Since the Cryostat agent exposes a small, readonly HTTP API, it can be much easier to audit and secure than a JMX port. The agent does not allow for remote dynamic start/stop of JFR recordings, nor does it allow for remote pulling of JFR data. Instead, SmallRye config properties must configure a Cryostat server URL to communicate with and a schedule for pushing collected JFR recordings. The Cryostat agent knows how to register itself with the Cryostat server as a Discovery Plugin, how to publish a description of itself to the server, how to respond to requests for information about what JFR event types, event templates, and recordings are present in the application JVM, and how to secure its HTTP API so that only the Cryostat server it has registered with is able to request that information. This way, the Cryostat console can still be used to visualize the deployment topology including Cryostat agent instances. The JFR data pushed by agents is properly associated with the agent that pushed it, and that data is stored in the same volume that Cryostat normally uses. Of course, Cryostat’s online analysis tools can be used on this JFR data regardless of whether it was pulled over JMX or pushed over HTTP.

How to use Cryostat agent

How does one get started with the Cryostat agent? Let’s use a Quarkus application as an example. Applications built on frameworks other than Quarkus, or with tools other than Maven, should be similar. First, we will modify the application pom.xml to add a dependency on the Cryostat agent:



These three sections define the GitHub packages repository to pull the upstream Cryostat agent build, define the agent version to use and the version of a build plugin for packaging it with our application, and finally, configure the build plugin to include the agent in our application build output as a separate JAR.

Next, let’s modify the Quarkus Dockerfile.jvm:



# We make four distinct layers so if there are application changes the library layers can be re-used
COPY --chown=185 target/quarkus-app/lib/ /deployments/lib/
COPY --chown=185 target/quarkus-app/*.jar /deployments/
COPY --chown=185 target/quarkus-app/app/ /deployments/app/
COPY --chown=185 target/quarkus-app/quarkus/ /deployments/quarkus/
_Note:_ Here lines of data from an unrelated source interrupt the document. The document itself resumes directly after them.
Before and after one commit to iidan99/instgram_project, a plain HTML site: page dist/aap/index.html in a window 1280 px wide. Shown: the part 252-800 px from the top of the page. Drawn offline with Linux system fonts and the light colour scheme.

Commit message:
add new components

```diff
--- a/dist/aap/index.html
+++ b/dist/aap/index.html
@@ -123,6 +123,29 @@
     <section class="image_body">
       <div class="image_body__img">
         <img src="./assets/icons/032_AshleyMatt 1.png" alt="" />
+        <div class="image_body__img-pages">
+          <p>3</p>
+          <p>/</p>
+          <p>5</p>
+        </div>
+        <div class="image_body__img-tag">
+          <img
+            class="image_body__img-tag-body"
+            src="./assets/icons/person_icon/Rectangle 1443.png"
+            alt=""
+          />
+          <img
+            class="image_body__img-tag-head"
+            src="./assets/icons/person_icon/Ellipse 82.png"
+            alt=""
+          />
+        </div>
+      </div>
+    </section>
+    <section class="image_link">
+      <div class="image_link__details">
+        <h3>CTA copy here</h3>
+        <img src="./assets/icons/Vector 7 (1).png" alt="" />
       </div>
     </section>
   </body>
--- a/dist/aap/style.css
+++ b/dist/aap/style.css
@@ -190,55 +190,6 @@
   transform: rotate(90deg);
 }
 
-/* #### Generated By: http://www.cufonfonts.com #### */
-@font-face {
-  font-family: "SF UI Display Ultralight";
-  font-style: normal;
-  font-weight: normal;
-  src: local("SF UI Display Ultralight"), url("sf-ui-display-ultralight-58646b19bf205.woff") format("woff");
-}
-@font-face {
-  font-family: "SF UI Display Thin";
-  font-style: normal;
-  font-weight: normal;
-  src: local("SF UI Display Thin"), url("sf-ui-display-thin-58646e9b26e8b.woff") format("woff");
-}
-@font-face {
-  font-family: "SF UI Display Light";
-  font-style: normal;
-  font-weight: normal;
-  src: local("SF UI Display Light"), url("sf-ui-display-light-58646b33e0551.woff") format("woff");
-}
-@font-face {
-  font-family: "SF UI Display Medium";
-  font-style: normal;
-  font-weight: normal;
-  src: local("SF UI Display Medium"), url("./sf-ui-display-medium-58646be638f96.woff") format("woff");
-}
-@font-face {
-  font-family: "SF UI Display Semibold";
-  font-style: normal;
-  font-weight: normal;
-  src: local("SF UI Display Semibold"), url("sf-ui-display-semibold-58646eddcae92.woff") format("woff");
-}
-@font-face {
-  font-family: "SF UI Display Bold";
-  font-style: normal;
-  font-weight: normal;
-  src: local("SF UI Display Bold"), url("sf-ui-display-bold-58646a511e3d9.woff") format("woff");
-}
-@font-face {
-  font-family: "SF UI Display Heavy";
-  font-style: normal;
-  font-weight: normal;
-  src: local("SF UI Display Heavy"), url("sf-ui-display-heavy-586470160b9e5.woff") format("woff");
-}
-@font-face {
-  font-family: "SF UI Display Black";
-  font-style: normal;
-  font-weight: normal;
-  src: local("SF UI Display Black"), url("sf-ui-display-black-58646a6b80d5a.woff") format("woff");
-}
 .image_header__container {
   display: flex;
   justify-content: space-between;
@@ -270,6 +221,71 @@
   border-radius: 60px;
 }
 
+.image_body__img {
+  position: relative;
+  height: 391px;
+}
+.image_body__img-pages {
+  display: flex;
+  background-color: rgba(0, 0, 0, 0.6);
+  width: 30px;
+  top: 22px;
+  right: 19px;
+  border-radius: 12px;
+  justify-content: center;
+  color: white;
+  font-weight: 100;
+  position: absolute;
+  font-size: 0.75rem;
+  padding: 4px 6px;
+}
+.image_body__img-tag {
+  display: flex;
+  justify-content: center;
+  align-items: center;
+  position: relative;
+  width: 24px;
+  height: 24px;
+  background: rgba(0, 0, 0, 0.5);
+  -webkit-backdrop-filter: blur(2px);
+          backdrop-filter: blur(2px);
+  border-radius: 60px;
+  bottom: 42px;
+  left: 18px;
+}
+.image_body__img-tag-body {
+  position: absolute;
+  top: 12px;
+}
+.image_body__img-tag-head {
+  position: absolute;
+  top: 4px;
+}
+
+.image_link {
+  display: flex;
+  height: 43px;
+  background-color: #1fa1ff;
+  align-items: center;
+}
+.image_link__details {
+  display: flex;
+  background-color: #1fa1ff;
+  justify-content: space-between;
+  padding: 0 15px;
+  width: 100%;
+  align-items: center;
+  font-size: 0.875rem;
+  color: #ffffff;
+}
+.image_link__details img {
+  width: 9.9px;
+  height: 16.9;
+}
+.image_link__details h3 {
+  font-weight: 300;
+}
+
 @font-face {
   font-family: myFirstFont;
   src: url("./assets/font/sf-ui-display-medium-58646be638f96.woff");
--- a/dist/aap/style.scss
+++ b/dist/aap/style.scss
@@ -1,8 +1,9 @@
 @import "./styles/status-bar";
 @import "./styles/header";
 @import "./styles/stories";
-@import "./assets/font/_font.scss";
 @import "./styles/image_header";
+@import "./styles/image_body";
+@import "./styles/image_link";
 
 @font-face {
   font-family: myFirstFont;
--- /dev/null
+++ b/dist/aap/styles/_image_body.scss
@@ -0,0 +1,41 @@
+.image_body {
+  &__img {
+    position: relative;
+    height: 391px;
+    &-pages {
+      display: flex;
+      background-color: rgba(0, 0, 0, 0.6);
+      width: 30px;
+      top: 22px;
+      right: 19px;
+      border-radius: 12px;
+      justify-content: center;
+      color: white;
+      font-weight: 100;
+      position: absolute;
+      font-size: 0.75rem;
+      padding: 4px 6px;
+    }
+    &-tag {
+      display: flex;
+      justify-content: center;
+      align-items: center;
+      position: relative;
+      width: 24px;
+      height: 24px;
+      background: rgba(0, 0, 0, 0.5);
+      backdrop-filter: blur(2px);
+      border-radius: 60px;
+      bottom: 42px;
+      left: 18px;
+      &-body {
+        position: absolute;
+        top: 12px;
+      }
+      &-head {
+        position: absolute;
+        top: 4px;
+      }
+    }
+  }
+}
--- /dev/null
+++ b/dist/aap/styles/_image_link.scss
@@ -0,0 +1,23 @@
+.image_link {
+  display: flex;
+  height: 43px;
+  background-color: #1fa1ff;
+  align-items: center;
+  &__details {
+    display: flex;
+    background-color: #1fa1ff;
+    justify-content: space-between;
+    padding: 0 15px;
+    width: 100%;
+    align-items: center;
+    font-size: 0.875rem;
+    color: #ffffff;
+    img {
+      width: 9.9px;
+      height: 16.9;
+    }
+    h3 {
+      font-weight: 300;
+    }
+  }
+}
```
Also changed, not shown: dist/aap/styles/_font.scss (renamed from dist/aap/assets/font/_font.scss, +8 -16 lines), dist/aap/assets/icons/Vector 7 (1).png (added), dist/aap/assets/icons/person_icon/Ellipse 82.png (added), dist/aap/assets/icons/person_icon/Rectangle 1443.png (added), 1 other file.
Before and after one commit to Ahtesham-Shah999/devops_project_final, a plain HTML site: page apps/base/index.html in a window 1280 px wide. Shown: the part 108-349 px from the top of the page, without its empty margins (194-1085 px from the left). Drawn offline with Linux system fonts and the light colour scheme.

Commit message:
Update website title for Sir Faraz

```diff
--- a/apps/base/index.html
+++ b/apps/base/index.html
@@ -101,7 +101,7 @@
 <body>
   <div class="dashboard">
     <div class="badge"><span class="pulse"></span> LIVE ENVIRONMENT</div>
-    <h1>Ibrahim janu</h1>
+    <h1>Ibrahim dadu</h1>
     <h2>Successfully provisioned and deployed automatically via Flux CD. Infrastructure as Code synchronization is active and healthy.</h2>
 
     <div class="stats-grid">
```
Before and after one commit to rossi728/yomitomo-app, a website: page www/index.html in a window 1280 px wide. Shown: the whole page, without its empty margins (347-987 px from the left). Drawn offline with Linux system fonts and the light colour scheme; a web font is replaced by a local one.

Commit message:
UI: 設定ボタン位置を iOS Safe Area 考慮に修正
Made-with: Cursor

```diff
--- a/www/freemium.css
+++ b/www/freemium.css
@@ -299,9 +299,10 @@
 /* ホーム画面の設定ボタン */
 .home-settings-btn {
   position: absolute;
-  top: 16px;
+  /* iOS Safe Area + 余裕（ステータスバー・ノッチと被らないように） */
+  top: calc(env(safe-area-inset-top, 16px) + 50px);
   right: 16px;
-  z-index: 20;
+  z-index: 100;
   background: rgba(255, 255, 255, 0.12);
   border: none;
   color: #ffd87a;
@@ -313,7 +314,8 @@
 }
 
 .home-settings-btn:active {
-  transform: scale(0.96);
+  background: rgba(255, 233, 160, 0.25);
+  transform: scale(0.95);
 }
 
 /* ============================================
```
# add the Cryostat Agent JAR to the application image
COPY --chown=185 target/dependency/cryostat-agent.jar /deployments/app/

USER 185
# Add the -javaagent flag so that the JVM loads the Cryostat Agent on startup
ENV JAVA_OPTS=" -javaagent:/deployments/app/cryostat-agent.jar"
ENV JAVA_APP_JAR="/deployments/quarkus-run.jar"

The last COPY ensures that the Cryostat agent JAR is included in the application image, and the JAVA_OPTS sets the default launch command line to include a flag to load the agent at application startup. When we deploy this application, we must also set the SmallRye config properties cryostat.agent.callback and cryostat.agent.baseuri separately, as previously mentioned.

The benefits of using Cryostat agent

Congratulations! You have successfully bundled your application with the Cryostat agent. Now, you can enjoy the many benefits such as:

  • Providing a simple read-only HTTP API for retrieving recording data without exposing a potentially unsafe JMX port.
  • Allowing Cryostat to discover your application.
  • Enabling additional features on your application such as pushing collected JFR data to Cryostat on application shutdown.
  • Pushing collected JFR data to Cryostat on a fixed schedule for monitoring.
Last updated: September 19, 2023